Thu | Aug 17, 2017

Expressions of mysticism

Published:Sunday | May 3, 2015 | 5:00 AM
Photo by Amitabh Sharma Peshawar Lovebirds by Roark
Photo by Amitabh Sharma Grandma Hall, painted by Roark, peeps from the CAG[e] Gallery, Multi-Media Building, Edna Manley College of the Visual and Performing Arts
Photo by Amitabh Sharma AIDS Tango, a painting by Roark
Photo by Amitabh Sharma Saturday Night at Hat Yai by Roark, at CAG[e] Gallery, Multi-Media Building, Edna Manley College of the Visual and Performing Arts
Photo by Amitabh Sharma Morning Meditation, oil on canvas painting by Roark
Photo by Amitabh Sharma Roark follows the Fool on the Hill
Photo by Amitabh Sharma Paintings by Roark at the CAG[e] Gallery, Edna Manley College of the Visual and Performing Arts
Photo by Amitabh Sharma Changing Jamaica T-shirts by Roark
Photo by Amitabh Sharma Paintings by Roark at the CAG[e] Gallery, Edna Manley College of the Visual and Performing Arts
1
2
3
4
5
6
7
8
9

'Be the change that you wish to see in the world', Mahatma Gandhi's quote resonated in the air as an eclectic mix of cultural identities and spirituality took the centrestage at Consciousness Rising Jamaica.

The exhibition, an amalgamation of the scenes from the journeys of artist Valerie Beaumont, who goes by the name of Roark, inspired by the people and their practices around the world.

"This is my life's journey," says Roark, walking through her exhibition.

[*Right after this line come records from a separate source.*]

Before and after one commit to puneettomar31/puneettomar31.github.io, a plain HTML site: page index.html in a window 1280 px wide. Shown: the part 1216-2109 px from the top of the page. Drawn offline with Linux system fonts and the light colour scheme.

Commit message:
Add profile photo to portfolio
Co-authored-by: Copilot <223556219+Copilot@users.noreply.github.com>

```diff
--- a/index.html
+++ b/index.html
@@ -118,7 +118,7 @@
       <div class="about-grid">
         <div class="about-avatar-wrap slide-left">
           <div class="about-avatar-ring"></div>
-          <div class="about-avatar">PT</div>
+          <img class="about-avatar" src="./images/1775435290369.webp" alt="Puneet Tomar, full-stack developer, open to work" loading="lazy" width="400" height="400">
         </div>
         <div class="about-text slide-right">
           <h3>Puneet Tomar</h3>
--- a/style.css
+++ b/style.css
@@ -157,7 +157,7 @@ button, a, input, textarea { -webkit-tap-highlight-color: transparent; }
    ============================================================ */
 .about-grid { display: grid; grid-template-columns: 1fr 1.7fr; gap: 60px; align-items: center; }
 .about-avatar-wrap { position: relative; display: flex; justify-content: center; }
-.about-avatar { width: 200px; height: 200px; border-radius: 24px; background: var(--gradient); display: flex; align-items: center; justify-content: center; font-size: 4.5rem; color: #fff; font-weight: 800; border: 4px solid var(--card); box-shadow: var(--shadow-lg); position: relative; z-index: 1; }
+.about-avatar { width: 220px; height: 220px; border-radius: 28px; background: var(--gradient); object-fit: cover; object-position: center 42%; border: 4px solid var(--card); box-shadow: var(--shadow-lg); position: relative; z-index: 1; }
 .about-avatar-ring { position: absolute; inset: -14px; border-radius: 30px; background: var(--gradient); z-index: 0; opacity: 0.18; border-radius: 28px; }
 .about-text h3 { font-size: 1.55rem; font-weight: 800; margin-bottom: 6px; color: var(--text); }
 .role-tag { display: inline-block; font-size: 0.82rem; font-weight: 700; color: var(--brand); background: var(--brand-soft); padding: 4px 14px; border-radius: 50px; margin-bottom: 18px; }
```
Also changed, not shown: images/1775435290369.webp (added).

A journey that began after she got married, which took her from Bangkok to Peshawar and places in between.

She attributes her creations to a higher level of mysticism and consciousness - hence the name for the exhibition.

"We were in Thailand," she recalled. "Buddhism is a major religion there and the monks who used to pray and meditate every day left a lasting impression in my mind."

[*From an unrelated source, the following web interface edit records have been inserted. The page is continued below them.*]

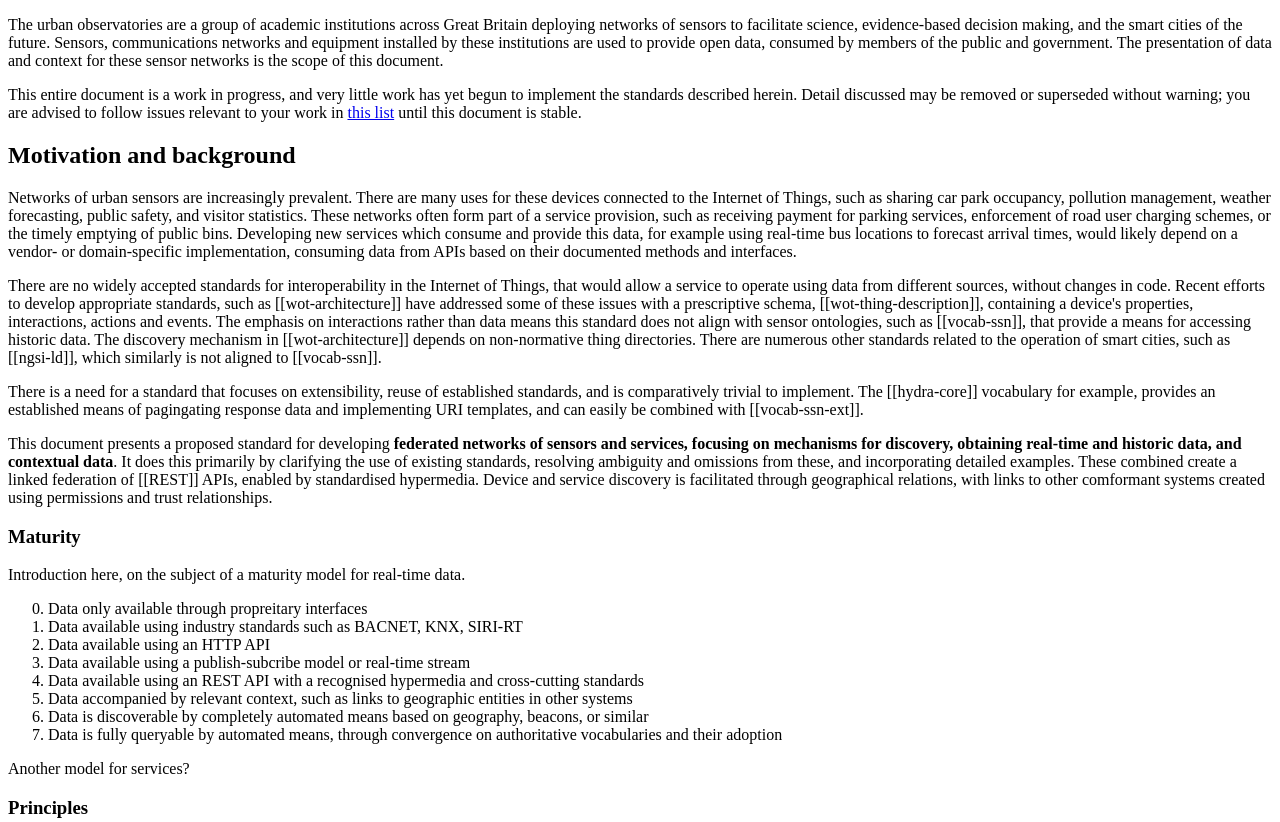
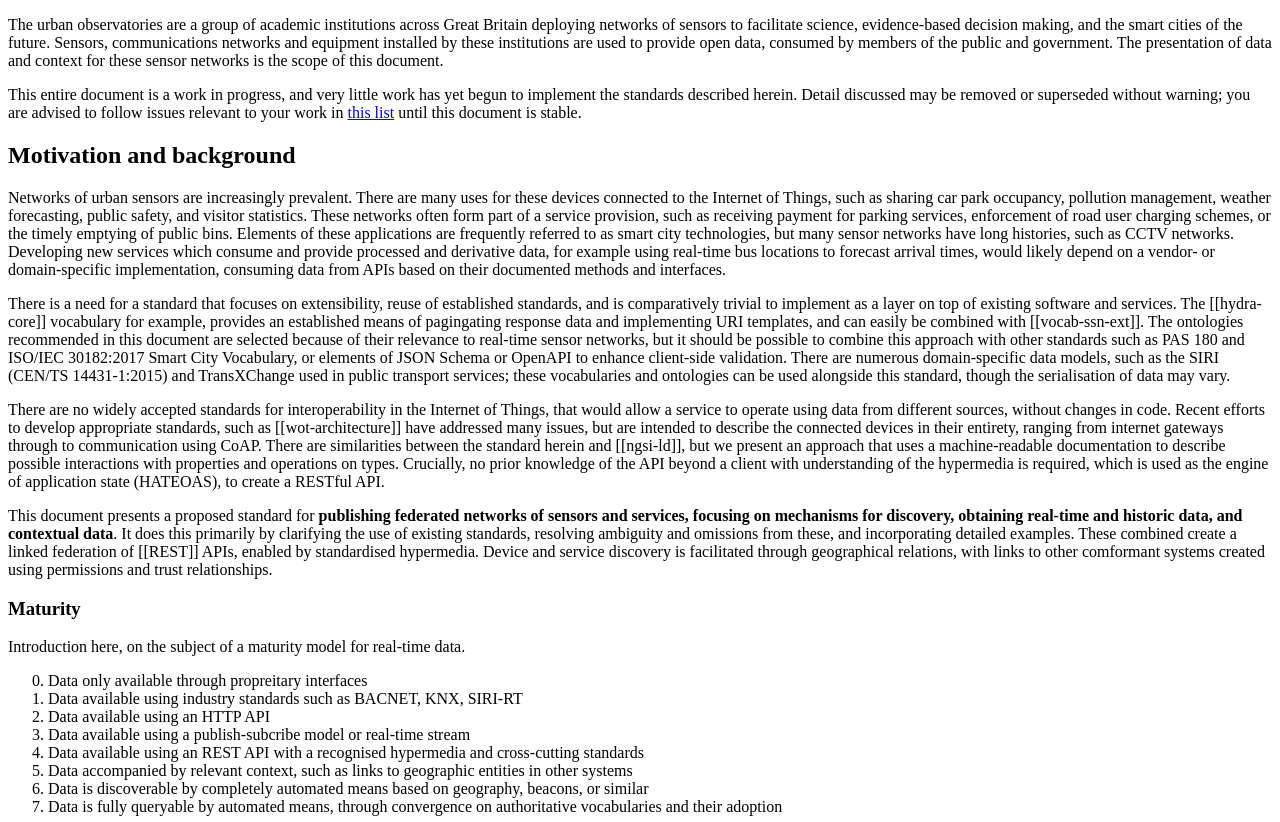
Before and after one commit to urbanobservatory/standards, a plain HTML site: page docs/index.htm in a window 1280 px wide. Shown: the top 822 px of the page. Drawn offline with Linux system fonts and the light colour scheme.

Commit message:
Improvements to motivation section.

```diff
--- a/docs/index.htm
+++ b/docs/index.htm
@@ -107,26 +107,32 @@
       <p>Networks of urban sensors are increasingly prevalent. There are many uses for these devices connected to the
         Internet of Things, such as sharing car park occupancy, pollution management, weather forecasting, public safety,
         and visitor statistics. These networks often form part of a service provision, such as receiving payment for
-        parking services, enforcement of road user charging schemes, or the timely emptying of public bins. Developing
-        new services which consume and provide this data, for example using real-time bus locations to forecast arrival
-        times, would likely depend on a vendor- or domain-specific implementation, consuming data from APIs based on
-        their documented methods and interfaces.</p>
+        parking services, enforcement of road user charging schemes, or the timely emptying of public bins. Elements of
+        these applications are frequently referred to as smart city technologies, but many sensor networks have long
+        histories, such as CCTV networks. Developing new services which consume and provide processed and derivative
+        data, for example using real-time bus locations to forecast arrival times, would likely depend on a vendor- or
+        domain-specific implementation, consuming data from APIs based on their documented methods and interfaces.</p>
+
+      <p>There is a need for a standard that focuses on extensibility, reuse of established standards, and is
+        comparatively trivial to implement as a layer on top of existing software and services. The [[hydra-core]]
+        vocabulary for example, provides an established means of pagingating response data and implementing URI
+        templates, and can easily be combined with [[vocab-ssn-ext]]. The ontologies recommended in this document are
+        selected because of their relevance to real-time sensor networks, but it should be possible to combine this
+        approach with other standards such as PAS 180 and ISO/IEC 30182:2017 Smart City Vocabulary, or elements of
+        JSON Schema or OpenAPI to enhance client-side validation. There are numerous domain-specific data models, such
+        as the SIRI (CEN/TS 14431-1:2015) and TransXChange used in public transport services; these vocabularies and
+        ontologies can be used alongside this standard, though the serialisation of data may vary.</p>
 
       <p>There are no widely accepted standards for interoperability in the Internet of Things, that would allow a
         service to operate using data from different sources, without changes in code. Recent efforts to develop
-        appropriate standards, such as [[wot-architecture]] have addressed some of these issues with a prescriptive
-        schema, [[wot-thing-description]], containing a device's properties, interactions, actions and events.
-        The emphasis on interactions rather than data means this standard does not align with sensor ontologies,
-        such as [[vocab-ssn]], that provide a means for accessing historic data. The discovery
-        mechanism in [[wot-architecture]] depends on non-normative thing directories. There are numerous other standards
-        related to the operation of smart cities, such as [[ngsi-ld]], which similarly is not aligned to
-        [[vocab-ssn]].</p>
+        appropriate standards, such as [[wot-architecture]] have addressed many issues, but are intended to describe
+        the connected devices in their entirety, ranging from internet gateways through to communication using CoAP.
+        There are similarities between the standard herein and [[ngsi-ld]], but we present an approach that uses
+        a machine-readable documentation to describe possible interactions with properties and operations on types.
+        Crucially, no prior knowledge of the API beyond a client with understanding of the hypermedia is required, which
+        is used as the engine of application state (HATEOAS), to create a RESTful API.</p>
 
-      <p>There is a need for a standard that focuses on extensibility, reuse of established standards, and is
-        comparatively trivial to implement. The [[hydra-core]] vocabulary for example, provides an established means of
-        pagingating response data and implementing URI templates, and can easily be combined with [[vocab-ssn-ext]].</p>
-
-      <p>This document presents a proposed standard for developing <strong>federated networks of sensors and services,
+      <p>This document presents a proposed standard for <strong>publishing federated networks of sensors and services,
         focusing on mechanisms for discovery, obtaining real-time and historic data, and contextual data</strong>. It
         does this primarily by clarifying the use of existing standards, resolving ambiguity and
         omissions from these, and incorporating detailed examples. These combined create a linked federation of [[REST]]
```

Consciousness Rising spans regions and decades, charting Roark's work from 1989 to the present.

The works include Aids Tango, painted in 1989, which she says is a depiction of the world of casual sex in the 1980s when AIDS was not considered a threat to the immediacy of pleasure.

The focus on women and their transition in different cultures are highlighted in Saturday Night in Hat Yai (2002) and Patpong Circus (2002).

The works, she said, are a byproduct of the coming together of the physical and the metaphysical being, having experienced different world cultures.

Roark, a graduate of the Jamaica School of Art (now the Edna Manley College of the Visual and Performing Arts), who went to do her post graduate studies at the Universidad Nacional de Mexico, returned home to Jamaica and it is here, she informed, that she had a spiritual awakening.

This inspired her to paint Morning Meditation in 2002, and also opened her mind to spiritual practice.

The confluence with the mystical reverberated in her subsequent works, when she started practicing Reiki, a Japanese therapy for healing that employs touch. Back in Jamaica from her travels, she painted Mystic Vibration (2009) and Reiki Angel (2010),

"These themes continue to interest me as I continued to seek the wider transcendental experience through its aspects of light, serenity and peace," Roark said, pointing to her 2013 piece Illumined.

Roark, through the exhibition, is also seeking a discussion through her 'I am changing Jamaica by Changing Myself' campaign. The tagline is 'Ask Me How?'. This is not a magical weight-reduction formula, but according to Roark, it is a question that every Jamaican needs to ask himself or herself.

"I drive around with the 'Change Myself' branding and people ask me what this all about," the artist said, adding that she hopes to make a difference one day.

For Beaumont, the two dimensions of the canvas are not the end points of the painting; it goes beyond, to be viewed from the heart.

"To create art simply makes my heart sing," she says. "It is to create realities that lie behind the faÁade of the everyday world.

"All we need to do is to look with different eyes, and open hearts."

As her works touch upon spirituality, Roark also emphasises good values and belief in self to rise above troubled waters. This change in perception and values is critical.

"What we need in Jamaica is a change in consciousness," says Roark. "Many of our problems are largely self-created and we need to stop blaming the Government for everything, and look within, at our own behaviour for solutions."

Change, at end of the day, is the only constant.

amitabh.sharma@hotmail.com